To begin with, what are these famous cramps due to which come on slyly and which usually end up going away on their own in a few minutes, but which are oh so painful? In fact, the truth is that science is not yet certain. Indeed, it was believed that it was rather due to dehydration and a drop in electrolyte, but they can unfortunately occur even in well hydrated athletes. The most likely cause is that they would be triggered by our nerves and amplified by a mix of fatigue, dehydration and heat. So, by being well hydrated, rested and making sure to avoid overheating, we put the odds on our side to reduce the intensity of cramps if they end up happening anyway.
If cramps occur, what to do? You can always twiddle your thumbs, the cramp will eventually go away on its own. On the other hand, if you wanted to get out of your agony as quickly as possible, here are some tips:

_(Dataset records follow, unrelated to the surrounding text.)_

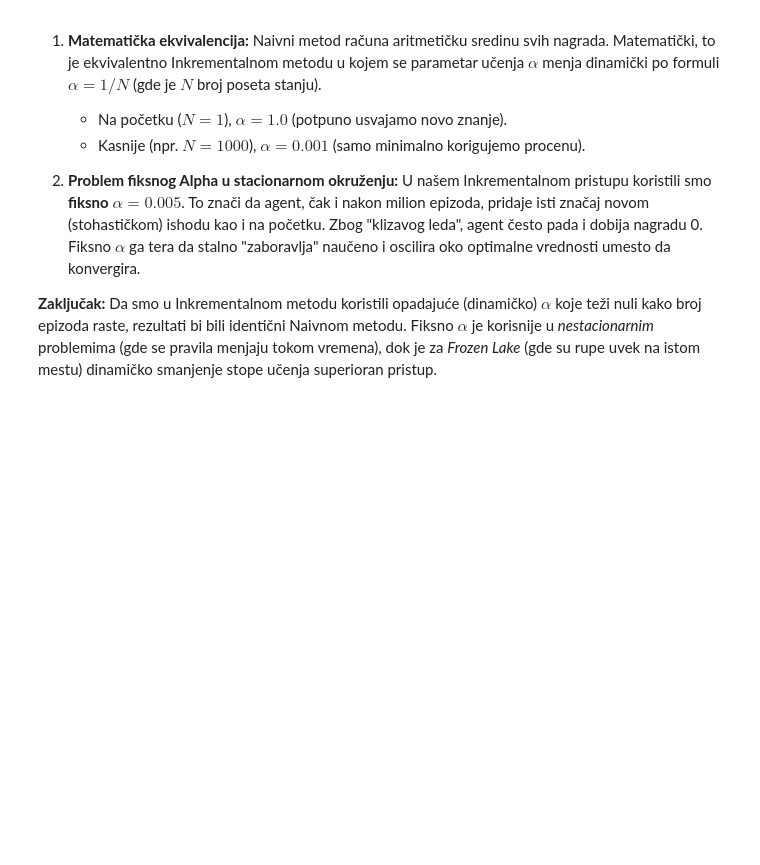
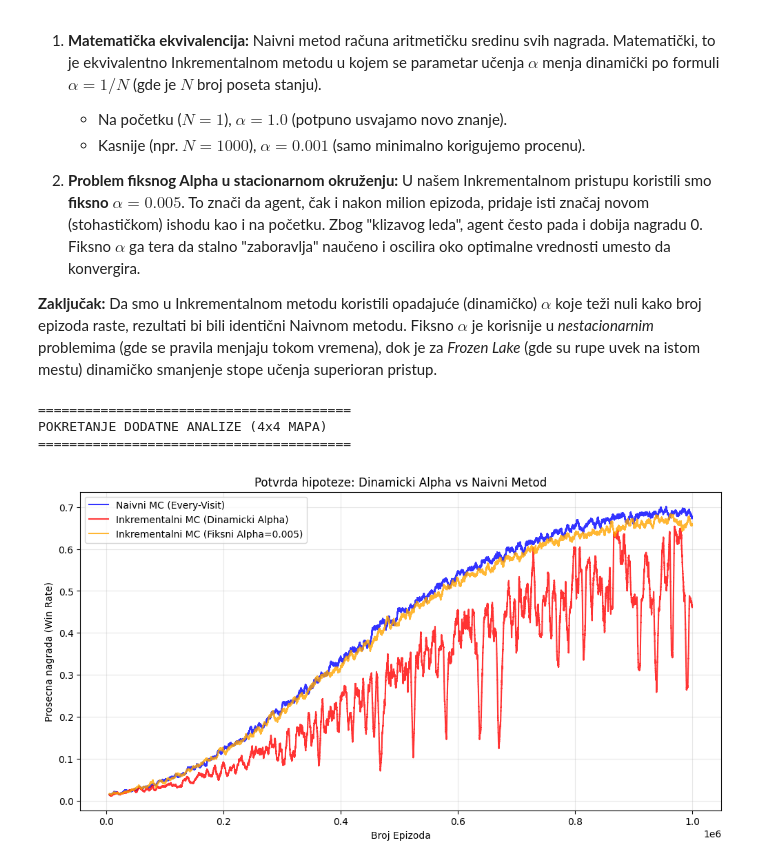
Before and after one commit to Konstantin036/aisa, a Jupyter notebook: Domaći/Frozen Lake.ipynb, the cells around one changed output. Saved outputs shown, nothing was run; the diff lists cells and outputs as text; code cells hidden in the pictures; blank space fills up the shorter version.

```diff
--- a/Domaći/Frozen Lake.ipynb
+++ b/Domaći/Frozen Lake.ipynb
@@ -414,3 +410,76 @@ Primetna razlika u performansama između **Naivnog** (plava linija) i **Inkremen
     U našem Inkrementalnom pristupu koristili smo **fiksno** $\alpha = 0.005$. To znači da agent, čak i nakon milion epizoda, pridaje isti značaj novom (stohastičkom) ishodu kao i na početku. Zbog "klizavog leda", agent često pada i dobija nagradu 0. Fiksno $\alpha$ ga tera da stalno "zaboravlja" naučeno i oscilira oko optimalne vrednosti umesto da konvergira.
 
 **Zaključak:** Da smo u Inkrementalnom metodu koristili opadajuće (dinamičko) $\alpha$ koje teži nuli kako broj epizoda raste, rezultati bi bili identični Naivnom metodu. Fiksno $\alpha$ je korisnije u *nestacionarnim* problemima (gde se pravila menjaju tokom vremena), dok je za *Frozen Lake* (gde su rupe uvek na istom mestu) dinamičko smanjenje stope učenja superioran pristup.
+# %%
+#--- NOVI METOD: Inkrementalni MC sa Dinamickim Alpha ---
+def train_dynamic_alpha_mc(map_desc, num_episodes, gamma=0.99):
+    env = gym.make('FrozenLake-v1', desc=map_desc, is_slippery=True)
+    Q = defaultdict(lambda: np.zeros(env.action_space.n))
+
+    #Moramo da pamtimo broj poseta da bismo racunali alpha
+    visits = defaultdict(lambda: np.zeros(env.action_space.n))
+
+    epsilon = 1.0
+    min_epsilon = 0.01
+    decay = 0.999995
+    history = []
+
+    for _ in trange(num_episodes, desc="Dynamic Alpha MC"):
+        episode = generate_episode(env, Q, epsilon)
+        epsilon = max(min_epsilon, epsilon * decay)
+        history.append(episode[-1][2])
+
+        G = 0
+        for t in range(len(episode)-1, -1, -1):
+            state, action, reward = episode[t]
+            G = gamma * G + reward
+
+            #--- DINAMICKI ALPHA (Hipoteza) ---
+            #Alpha opada sa brojem poseta (1/1, 1/2, 1/3... 1/N)
+            visits[state][action] += 1
+            alpha = 1.0 / visits[state][action]
+
+            old_val = Q[state][action]
+            Q[state][action] = old_val + alpha * (G - old_val)
+
+    return Q, history
+
+#--- IZVRSAVANJE POREDJENJA ---
+print("="*40)
+print("POKRETANJE DODATNE ANALIZE (4x4 MAPA)")
+print("="*40)
+
+# #1.Naivni Metod (Referenca)
+# start = time.time()
+# _, hist_naive = train_naive_mc(CUSTOM_MAP_4x4, NUM_EPISODES)
+# print(f"Naivni MC zavrsen za: {format_time(time.time() - start)}")
+
+# # 2.Inkrementalni Metod (Fiksni Alpha)
+# start = time.time()
+# _, hist_fixed = train_incremental_mc(CUSTOM_MAP_4x4, NUM_EPISODES, alpha=0.005)
+# print(f"Fiksni Alpha (0.005) zavrsen za: {format_time(time.time() - start)}")
+
+# #3.Inkrementalni Metod (Dinamicki Alpha)
+# start = time.time()
+# _, hist_dynamic = train_dynamic_alpha_mc(CUSTOM_MAP_4x4, NUM_EPISODES)
+# print(f"Dinamicki Alpha (1/N) zavrsen za:  {format_time(time.time() - start)}")
+
+#--- CRTANJE GRAFIKA POREĐENJA ---
+plt.figure(figsize=(12, 6))
+
+#Crtamo sve tri linije
+plt.plot(get_rolling_mean(hist_naive, WINDOW_SIZE), label="Naivni MC (Every-Visit)", color="blue", alpha=0.8)
+plt.plot(get_rolling_mean(hist_fixed, WINDOW_SIZE), label="Inkrementalni MC (Dinamicki Alpha)", color="red", alpha=0.8)
+plt.plot(get_rolling_mean(hist_dynamic, WINDOW_SIZE), label="Inkrementalni MC (Fiksni Alpha=0.005)", color="orange", alpha=0.8)
+
+plt.title("Potvrda hipoteze: Dinamicki Alpha vs Naivni Metod")
+plt.xlabel("Broj Epizoda")
+plt.ylabel("Prosecna nagrada (Win Rate)")
+plt.legend()
+plt.grid(True, alpha=0.3)
+plt.show()
+# %% [output]
+========================================
+POKRETANJE DODATNE ANALIZE (4x4 MAPA)
+========================================
+[figure, added]
```
Also changed, not shown: parts of 10 cells of this notebook.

You may have heard a distant acquaintance tell you to eat more bananas to avoid cramps. It’s wrong. Apart from slightly increasing your potassium level, and this, about 60 minutes after consuming it, nothing miraculous has been seen scientifically to solve the problems of cramps.

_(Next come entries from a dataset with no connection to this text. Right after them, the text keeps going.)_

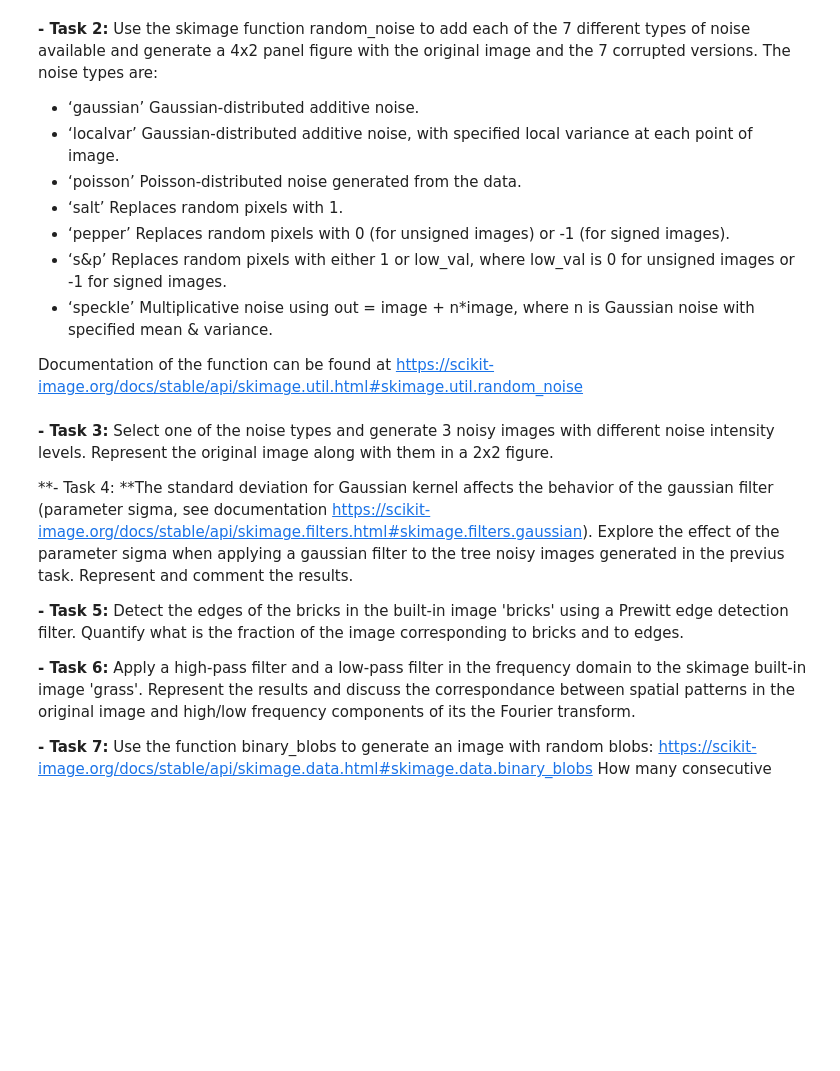
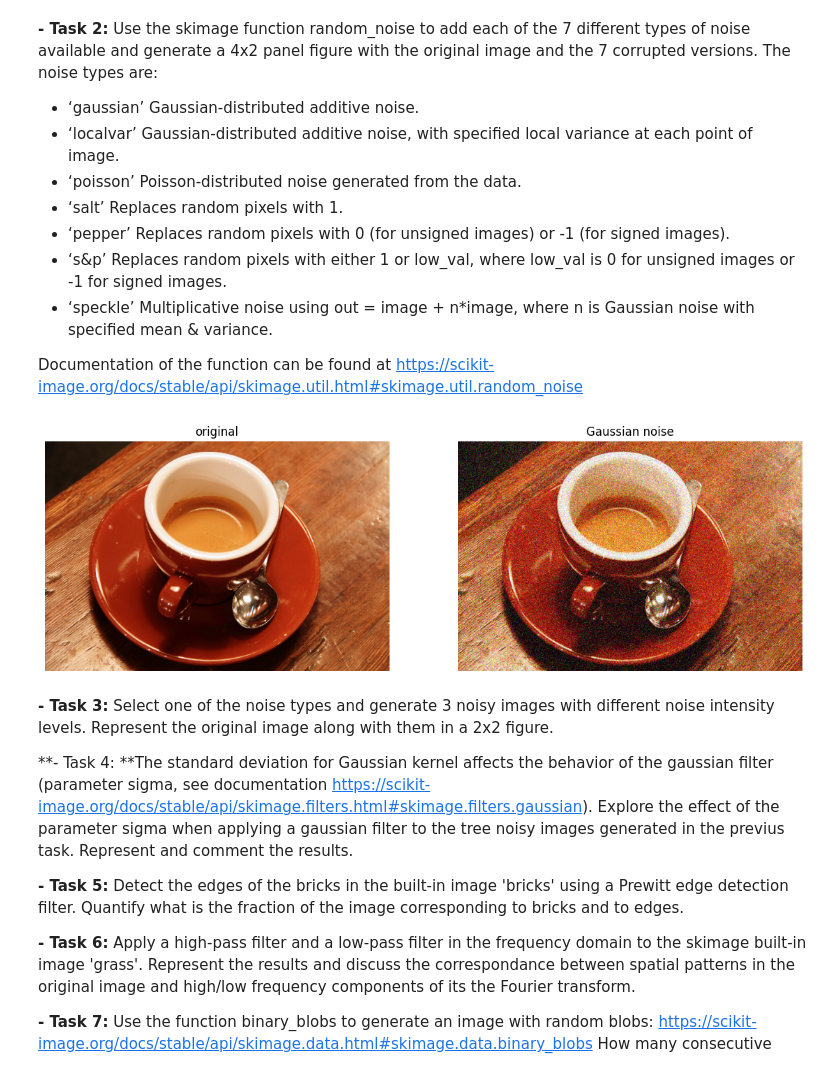
Before and after one commit to Mahsa-Goudarzi/ComputerVision, a Jupyter notebook: M1_Image Processing/Exercise 1.ipynb, the cells around one changed output. Drawn from its saved outputs; the diff is of its cells as text; code cells hidden in the pictures; blank space fills up the shorter version.

```diff
--- a/M1_Image Processing/Exercise 1.ipynb
+++ b/M1_Image Processing/Exercise 1.ipynb
@@ -45,6 +45,35 @@ n is Gaussian noise with specified mean & variance.
 
 Documentation of the function can be found at
 https://scikit-image.org/docs/stable/api/skimage.util.html#skimage.util.random_noise
+# %%
+def plot_comparison(original, filtered, filter_name):
+
+    fig, (ax1, ax2) = plt.subplots(ncols=2, figsize=(14, 6), sharex=True,
+                                   sharey=True)
+    ax1.imshow(original, cmap=plt.cm.gray)
+    ax1.set_title('original')
+    ax1.axis('off')
+    ax2.imshow(filtered, cmap=plt.cm.gray)
+    ax2.set_title(filter_name)
+    ax2.axis('off')
+# %%
+import matplotlib.pyplot as plt
+import numpy as np
+from skimage.util import random_noise
+
+#create a 4x2 panel figure for showing images
+fig, (ax1, ax2) = plt.subplots(ncols=2, figsize=(14, 6), sharex=True,
+                                   sharey=True)
+
+#create noisy images
+sigma = 0.15
+noisy_image_normal = random_noise(IC, var=sigma**2)
+
+plot_comparison(IC,noisy_image_normal,'Gaussian noise')
+
+#show the noisy images
+# %% [output]
+[figure, added]
 # %% [markdown]
 
 
```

Studies of cramp treatments are still in their early stages, but show great promise. So, if like me, you love the taste of pickles, you won’t be too disappointed to take some of their juice in exchange for reducing your pain: a win-win solution! Otherwise, you can also put the odds on your side by having a balanced diet, resting well, hydrating yourself well, or even consulting a nutritionist to put the odds on your side so as not to suffer his pain. too long and/or too often!
By: Joanie Séguin, Dt. P.

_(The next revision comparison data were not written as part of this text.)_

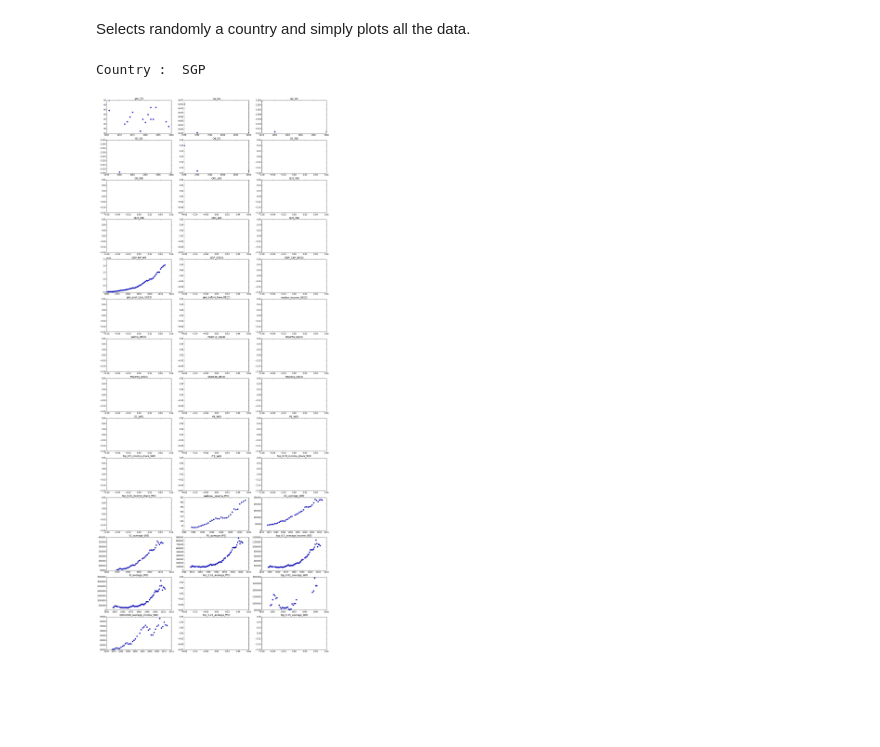
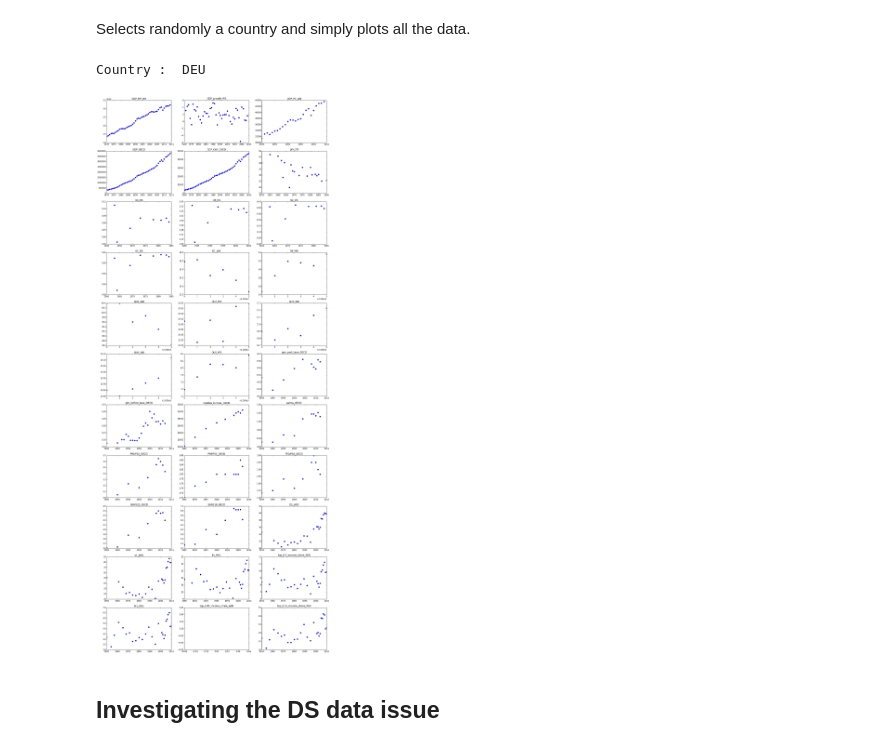
Before and after one commit to clementhenin/stage_M2, a Jupyter notebook: data_insight.ipynb, the cells around one changed output. Drawn from its saved outputs; the diff is of its cells as text; code cells hidden in the pictures; blank space fills up the shorter version.

```diff
--- a/data_insight.ipynb
+++ b/data_insight.ipynb
@@ -17,0 +14,4 @@ del numerical_variables[0], numerical_variables[0], numerical_variables[-1]
+# %%
+data = pd.read_csv("data_source/income_GDP_data.csv")
+data = data.groupby(['code', 'year'], as_index=False).mean().dropna(how='all')
+print "number of year/country points : ", len(data)
@@ -17,0 +20,5 @@ del numerical_variables[0], numerical_variables[0], numerical_variables[-1]
+# %%
+numerical_variables = data.keys().tolist()
+del numerical_variables[0], numerical_variables[0], numerical_variables[-1]
+is_gdp = np.array([item.split('_')[0] == "GDP" or item.split('_')[0] == "national" for item in numerical_variables])
+numerical_variables = np.array(numerical_variables)[is_gdp].tolist() + np.array(numerical_variables)[np.array([not x for x in is_gdp])].tolist()
@@ -18,3 +27,7 @@ del numerical_variables[0], numerical_variables[0], numerical_variables[-1]
+# %%
+origins = np.array([item.split('_')[-1] for item in numerical_variables])
+sources = set(origins)
+origins = {source: np.array(numerical_variables)[origins==source] for source in sources}
 # %% [markdown]
 ## Fullness of the dataset
 # %% [markdown]
@@ -62,0 +69,7 @@ graph.plot(figsize=(25,10))
+# %%
+for var in origins.keys():
+    truc = data[origins[var].tolist()+['year']]
+    truc.index = truc['year']
+    del truc['year']
+    truc.isnull().applymap(lambda x: not x).sum(axis=1).groupby(truc.index).sum().plot(figsize=(25,12), label=var)
+plt.legend()
@@ -84,16 +109,18 @@ Impossible to make easily a PCA because of missing data TODO aks Pierre what to
 # %% [markdown]
 Selects randomly a country and simply plots all the data.
 # %%
-country = np.random.choice(data['code'])
+country = "DEU" #np.random.choice(data['code'])
 print "Country : ", country
 selection = data[data['code']==country]
-f, axarr = plt.subplots(14, 3, figsize=(20,50))
+f, axarr = plt.subplots(11, 3, figsize=(20,50))
 x = selection['year']
 for n, var in enumerate(numerical_variables):
     i,j = n/3, n%3
     y = selection[var]
     axarr[i, j].plot(x, y, 'o')
     axarr[i, j].set_title(var)
 # %% [output]
-Country :  SGP
+Country :  DEU
-[figure, old version]
+[figure, new version]
+# %% [markdown]
+## Investigating the DS data issue
```
Also changed, not shown: parts of 16 cells of this notebook, 12 other files.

Nutritionist, AXiO Sports Medicine Clinic
Hooper Marosek, S. E., Antharam, V., & Dowlatshani, K. (2020, June). Quantitative Analysis of the Acetic Acid Content in Substances Used by Athletes for the Possible Prevention and Alleviation of Exercise-Associated Muscle Cramps. Journal of strength and conditioning research. https://pubmed.ncbi.nlm.nih.gov/32459412
Manuel de nutrition clinique. Athlètes. [Consulté le 5 octobre 2021]. www.opdq.org
Miller, K. C. (2014). Electrolyte and Plasma Responses After Pickle Juice, Mustard, and Deionized Water Ingestion in Dehydrated Humans. Journal of athletic training. https://www.ncbi.nlm.nih.gov/pmc/articles/PMC4080605
Miller, K. C., Mack, G. W., Knight, K. L., Hopkins, J. T., Draper, D. O., Fields, P. J., & Hunter, I. (2010, May). Reflex inhibition of electrically induced muscle cramps in hypohydrated humans. Medicine and science in sports and exercise. https://pubmed.ncbi.nlm.nih.gov/19997012
Miller, K. C., McDermott, B. P., Yeargin, S. W., Fiol, A., & Schwellnus, M. P. (2022, January). An Evidence-Based Review of the Pathophysiology, Treatment, and Prevention of Exercise-Associated Muscle Cramps. Journal of athletic training. https://www.ncbi.nlm.nih.gov/pmc/articles/PMC8775277/#i1938-162X-57-1-5-b44